Monday, October 18, 2010

MetaLib Federated Search Tool for U.S. Federal Government Information

The Government Printing Office, the official publisher of the American government, has launched MetaLib, a search engine that allows users to search simultaneously in as many as 53 government collections covering government, legislative, technical and scientific information.

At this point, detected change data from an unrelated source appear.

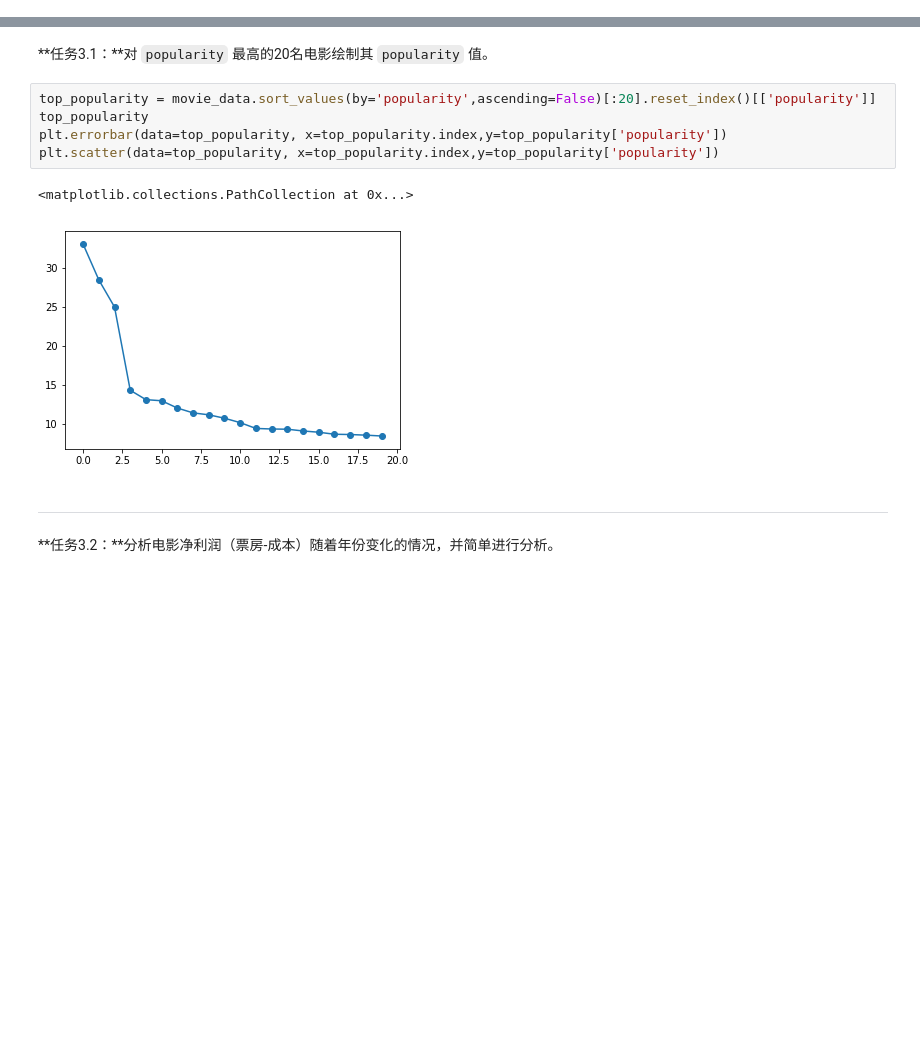
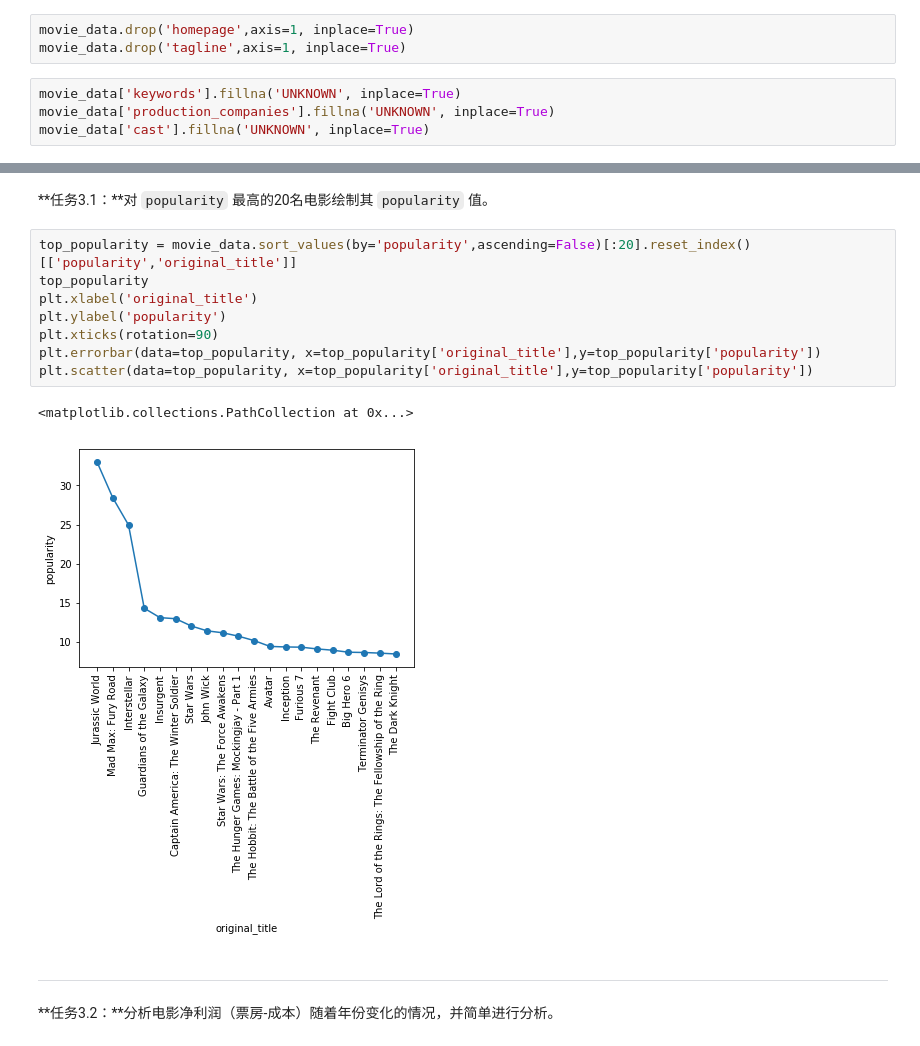
Before and after one commit to dokken123/AIPND-cn-P2, a Jupyter notebook: P2_Explore_Movie_Dataset/Explore Movie Dataset.ipynb, the cells around one changed output, grey strips where cells are left out. Drawn from its saved outputs; the diff is of its cells as text; blank space fills up the shorter version.

```diff
--- a/P2_Explore_Movie_Dataset/Explore Movie Dataset.ipynb
+++ b/P2_Explore_Movie_Dataset/Explore Movie Dataset.ipynb
@@ -142 +162,8 @@ movie_data.describe()
+# %%
+movie_data.drop('homepage',axis=1, inplace=True)
+movie_data.drop('tagline',axis=1, inplace=True)
+# %%
+movie_data['keywords'].fillna('UNKNOWN', inplace=True)
+movie_data['production_companies'].fillna('UNKNOWN', inplace=True)
+movie_data['cast'].fillna('UNKNOWN', inplace=True)
 # %%
@@ -342,13 +388,16 @@ movie_data.groupby('director').agg({"popularity":'mean'}).sort_values(by='popula
 # %% [markdown]
 **任务3.1：**对 `popularity` 最高的20名电影绘制其 `popularity` 值。
 # %%
-top_popularity = movie_data.sort_values(by='popularity',ascending=False)[:20].reset_index()[['popularity']]
+top_popularity = movie_data.sort_values(by='popularity',ascending=False)[:20].reset_index()[['popularity','original_title']]
 top_popularity
-plt.errorbar(data=top_popularity, x=top_popularity.index,y=top_popularity['popularity'])
-plt.scatter(data=top_popularity, x=top_popularity.index,y=top_popularity['popularity'])
+plt.xlabel('original_title')
+plt.ylabel('popularity')
+plt.xticks(rotation=90)
+plt.errorbar(data=top_popularity, x=top_popularity['original_title'],y=top_popularity['popularity'])
+plt.scatter(data=top_popularity, x=top_popularity['original_title'],y=top_popularity['popularity'])
 # %% [output]
 <matplotlib.collections.PathCollection at 0x...>
-[figure, old version]
+[figure, new version]
 # %% [markdown]
 ---
 **任务3.2：**分析电影净利润（票房-成本）随着年份变化的情况，并简单进行分析。
```
Also changed, not shown: parts of 17 cells of this notebook, 2 other files.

In addition to the ability to search all databases at once, the new tool allows for:
  • Searching individual databases using the A-Z Resource List
  • Creating personalized sets of searchable database collections using the A-Z Resource List(i.e picking and choosing combinations of databases to search)
  • Saving configurations and resources to a personalized E-shelf
  • Emailing and/or saving records in various formats (e.g., MARC21, Standard, ProCite)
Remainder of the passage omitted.